Yet, when we came to talk about annexing the Hawaiian Islands, the advice of George Washington was again repeated, and the older the Senator the fonder he was of this advice. These Senators had the idea that the Constitution, having nothing in favor of it, must contain something, at least in spirit, against it. Of course, our fathers had no idea of the growth of the Republic. We have, because with us it is a matter of experience. I don’t see that Alaska has imperiled any of the liberties of New York. We need not admit Alaska as a State unless it has a population entitling it to admission, and we are not bound to take in the Sandwich islands until the people are civilized, until they are fit companions of free men and free women. It may be that a good many of our citizens will go to the Sandwich Islands, and that, in a short time, the people there will be ready to be admitted as a State. All this the Constitution can stand, and in it there is no danger of imperialism.
I believe in national growth. As a rule, the prosperous farmer wants to buy the land that adjoins him, and I think a prosperous nation has the ambition of growth. It is better to expand than to shrivel; and, if our Constitution is too narrow to spread over the territory that we have the courage to acquire, why we can make a broader one. It is a very easy matter to make a constitution, and no human happiness, no prosperity, no progress should be sacrificed for the sake of a piece of paper with writing on it; because there is plenty of paper and plenty of men to do the writing, and plenty of people to say what the writing should be. I take more interest in people than I do in constitutions. I regard constitutions as secondary; they are means to an end, but the dear, old, conservative gentlemen seem to regard constitutions as ends in themselves.

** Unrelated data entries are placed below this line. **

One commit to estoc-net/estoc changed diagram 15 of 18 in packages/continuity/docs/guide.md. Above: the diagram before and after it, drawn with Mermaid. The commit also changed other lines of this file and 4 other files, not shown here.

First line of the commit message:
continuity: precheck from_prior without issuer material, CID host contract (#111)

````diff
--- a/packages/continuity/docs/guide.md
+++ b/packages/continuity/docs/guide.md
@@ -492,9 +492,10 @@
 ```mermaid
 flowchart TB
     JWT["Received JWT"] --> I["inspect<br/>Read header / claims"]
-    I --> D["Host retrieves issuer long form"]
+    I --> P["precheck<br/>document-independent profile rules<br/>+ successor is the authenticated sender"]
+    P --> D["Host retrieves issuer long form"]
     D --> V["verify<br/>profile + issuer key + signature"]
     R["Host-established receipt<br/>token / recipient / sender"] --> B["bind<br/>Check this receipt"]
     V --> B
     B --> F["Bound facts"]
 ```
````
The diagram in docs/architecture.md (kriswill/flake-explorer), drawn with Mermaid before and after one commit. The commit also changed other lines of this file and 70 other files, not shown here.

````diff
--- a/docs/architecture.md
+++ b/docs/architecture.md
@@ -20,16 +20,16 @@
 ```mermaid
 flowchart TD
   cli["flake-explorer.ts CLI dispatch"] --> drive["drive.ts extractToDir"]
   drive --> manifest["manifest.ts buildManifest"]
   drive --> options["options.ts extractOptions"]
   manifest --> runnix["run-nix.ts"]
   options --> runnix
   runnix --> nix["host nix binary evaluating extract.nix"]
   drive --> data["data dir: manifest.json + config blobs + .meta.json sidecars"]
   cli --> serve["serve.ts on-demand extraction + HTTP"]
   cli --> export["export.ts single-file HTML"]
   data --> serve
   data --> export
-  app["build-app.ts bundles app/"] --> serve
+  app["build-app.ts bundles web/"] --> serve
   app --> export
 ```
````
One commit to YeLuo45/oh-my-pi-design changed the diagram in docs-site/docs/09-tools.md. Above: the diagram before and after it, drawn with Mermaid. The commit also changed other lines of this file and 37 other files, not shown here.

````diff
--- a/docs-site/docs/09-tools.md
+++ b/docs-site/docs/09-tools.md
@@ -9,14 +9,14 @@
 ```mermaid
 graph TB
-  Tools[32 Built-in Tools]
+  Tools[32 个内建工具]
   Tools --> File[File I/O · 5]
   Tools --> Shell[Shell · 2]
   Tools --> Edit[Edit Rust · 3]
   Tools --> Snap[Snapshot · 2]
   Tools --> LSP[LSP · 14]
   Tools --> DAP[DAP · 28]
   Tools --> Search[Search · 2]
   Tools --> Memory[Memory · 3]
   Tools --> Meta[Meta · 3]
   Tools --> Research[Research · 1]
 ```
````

I have read what ex-President Cleveland had to say on this important subject, and I am happy to say that I entirely disagree with him. So, too, I disagree with Senator Edmunds, and with Mr. Bryan, and with Senator Hoar, and with all the other gentlemen who wish to stop the growth of the Republic. I want it to grow.
As to the final destiny of the island possessions won from Spain, my idea is that the Philippine Islands will finally be free, protected, it may be for a long time, by the United States. I think Cuba will come to us for protection, naturally, and, so far as I am concerned, I want Cuba only when Cuba wants us. I think that Porto Rico and some of those islands will belong permanently to the United States, and I believe Cuba will finally become a part of our Republic.
When the opponents of progress found that they couldn’t make the American people take the back track by holding up their hands over the Constitution, they dragged in the Monroe doctrine. When we concluded not to allow Spain any longer to enslave her colonists, or the people who had been her colonists, in the New World, that was a very humane and wise resolve, and it was strictly in accord with the Monroe doctrine. For the purpose of conquering Spain, we attacked her fleet in Manila Bay, and destroyed it. I can not conceive how that action of ours can be twisted into a violation of the Monroe doctrine. The most that can be said is, that it is an extension of that doctrine, and that we are now saying to Spain, “You shall not enslave, you shall not rob, anywhere that we have the power to prevent it.”
Having taken the Philippines, the same humanity that dictated the declaration of what is called the Monroe doctrine, will force us to act there in accordance with the spirit of that doctrine. The other day I saw in the paper an extract, I think, from Goldwin Smith, in which he says that if we were to bombard Cadiz we would give up the Monroe doctrine. I do not see the application. We are at war with Spain, and we have a right to invade that country, and the invasion would have nothing whatever to do with the Monroe doctrine. War being declared, we have the right to do anything consistent with civilized warfare to gain the victory. The bombardment of Cadiz would have no more to do with the Monroe doctrine than with the attraction of gravitation. If, by the Monroe doctrine is meant that we have agreed to stay in this hemisphere, and to prevent other nations from interfering with any people on this hemisphere, and if it is said that, growing out of this, is another doctrine, namely, that we are pledged not to interfere with any people living on the other hemisphere, then it might be called a violation of the Monroe doctrine for us to bombard Cadiz. But such is not the Monroe doctrine. If, we being at war with England, she should bombard the city of New York, or we should bombard some city of England, would anybody say that either nation had violated the Monroe doctrine I do not see how that doctrine is involved, whether we fight at sea or on the territory of the enemy.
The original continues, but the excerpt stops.